Wolfgang “Woolie” Reitherman directed almost every movie that was accused of recycling footage in the aforementioned video. Those include The Jungle Book, Robin Hood, The Sword in the Stone, Winnie the Pooh, 101 Dalmatians and The Aristocats.
“It’s actually harder and takes longer to redraw an existing sequence,” Norman said. “It’s a lot faster and easier to just do new animation, and it’s a lot more fun for the animators. But Woolie liked to play it safe and use stuff he knew would work. That’s all it was.”
So Woolie did this to be “safe”, to use what had already worked with viewers, not to save money and time.
But Was That Always the Case?
Gary Trousdale co-directed Beauty and the Beast, in which there is a reused scene from Sleeping Beauty.
“The scene from Beauty and the Beast that we re-used was done for time, but not money,” he said. “(Well…time IS money, but that’s another story). We were just days from our final deadline to deliver, and we had an entire dance sequence (the last scene of the movie, not the ballroom) to do. Everyone was booked and busy, and we knew damn well that Woolie had established this precedent, so we took the Sleeping Beauty dance, re-sized and re-positioned it, and gave the note ‘Note to Clean-up: clean up Aurora as Belle, clean up Prince Charming as Beast.’ (No, we did NOT name the beast in human form ‘Prince Adam.’ We were moving so fast by then, it occurred to us at the finish line that we had never given him a name, so Belle didn’t call him by name.

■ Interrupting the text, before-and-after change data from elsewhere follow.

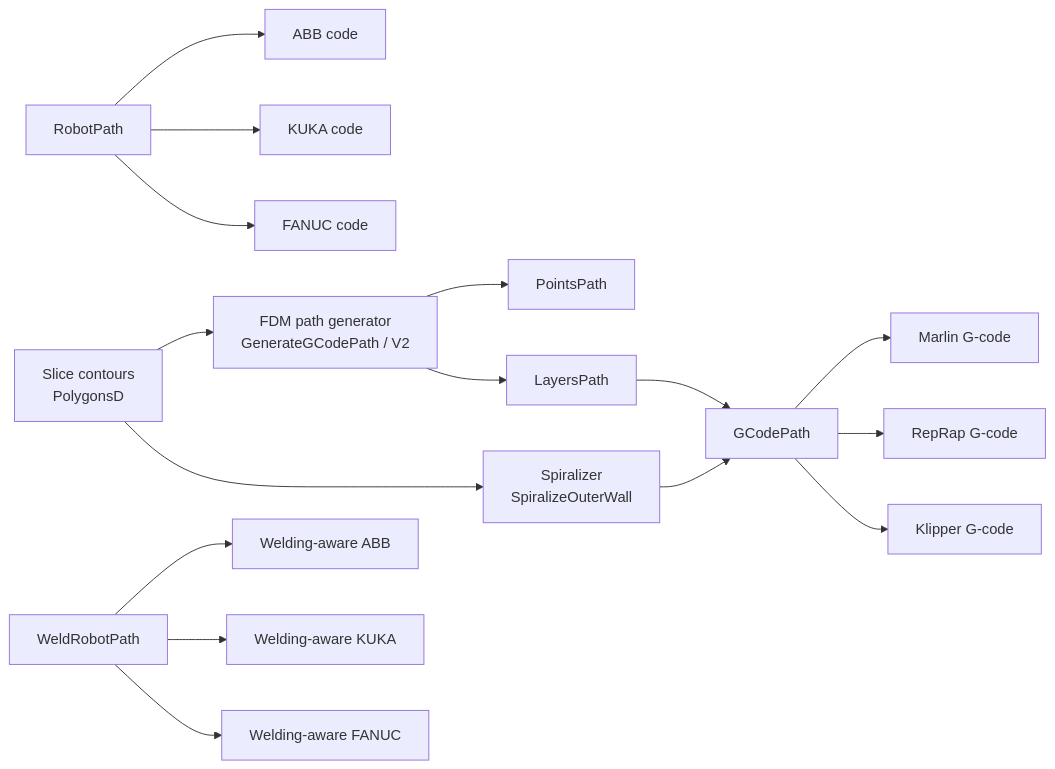
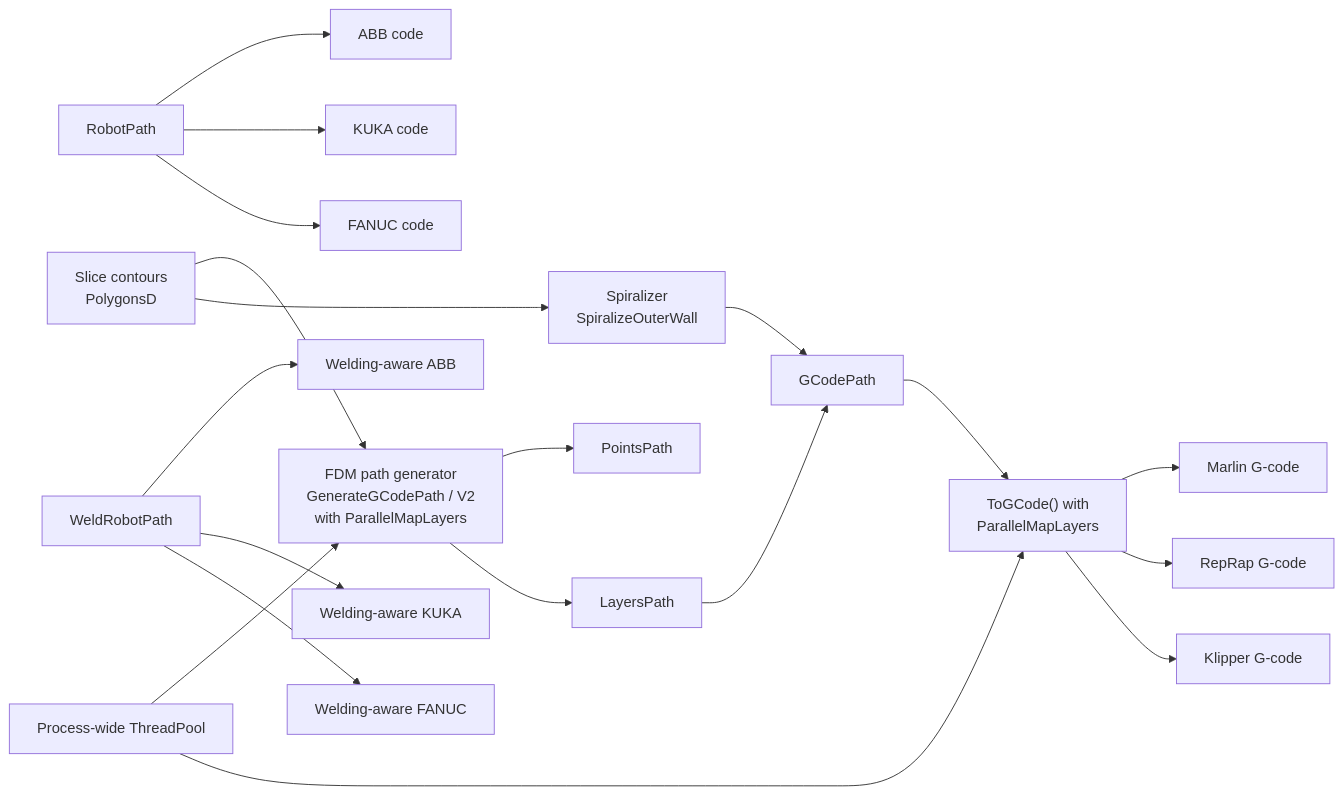
One commit to hsmbanlance/HsBaSlicer changed the second of 13 diagrams in .qoder/repowiki/en/content/Core Modules/Path Generation (paths_, LibHsBaSlicer_Path_)/Path Generation (paths_, LibHsBaSlicer_Path_).md. Above: the diagram before and after it, drawn with Mermaid. The commit also changed other lines of this file and 365 other files, not shown here.

````diff
--- a/.qoder/repowiki/en/content/Core Modules/Path Generation (paths_, LibHsBaSlicer_Path_)/Path Generation (paths_, LibHsBaSlicer_Path_).md
+++ b/.qoder/repowiki/en/content/Core Modules/Path Generation (paths_, LibHsBaSlicer_Path_)/Path Generation (paths_, LibHsBaSlicer_Path_).md
@@ -143,18 +168,21 @@
 ```mermaid
 graph LR
-Slice["Slice contours<br/>PolygonsD"] --> Generator["FDM path generator<br/>GenerateGCodePath / V2"]
+Slice["Slice contours<br/>PolygonsD"] --> Generator["FDM path generator<br/>GenerateGCodePath / V2<br/>with ParallelMapLayers"]
 Slice --> Spiral["Spiralizer<br/>SpiralizeOuterWall"]
 Generator --> Points["PointsPath"]
 Generator --> Layers["LayersPath"]
 Spiral --> GCode["GCodePath"]
 Layers --> GCode
-GCode --> Marlin["Marlin G-code"]
-GCode --> RepRap["RepRap G-code"]
-GCode --> Klipper["Klipper G-code"]
+GCode --> Serial["ToGCode() with<br/>ParallelMapLayers"]
+Serial --> Marlin["Marlin G-code"]
+Serial --> RepRap["RepRap G-code"]
+Serial --> Klipper["Klipper G-code"]
 Robot["RobotPath"] --> ABB["ABB code"]
 Robot --> KUKA["KUKA code"]
 Robot --> FANUC["FANUC code"]
 Weld["WeldRobotPath"] --> WeldABB["Welding-aware ABB"]
 Weld --> WeldKUKA["Welding-aware KUKA"]
 Weld --> WeldFanuc["Welding-aware FANUC"]
+PipelinePool["Process-wide ThreadPool"] --> Generator
+PipelinePool --> Serial
 ```
````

It was a direct-to video-production that named him.)”
This dance scene from Beauty and the Beast was recycled from Sleeping Beauty to save time (source: Movie Mezzanine)
Tad Stones, producer of Darkwing Duck, Buzz Lightyear of Star Command, and Hellboy Animated weighed in on this discussion.
“I came in under Woolie,” he said. “I thought it was a time and money thing but now that I think about it, I don’t know of older examples…”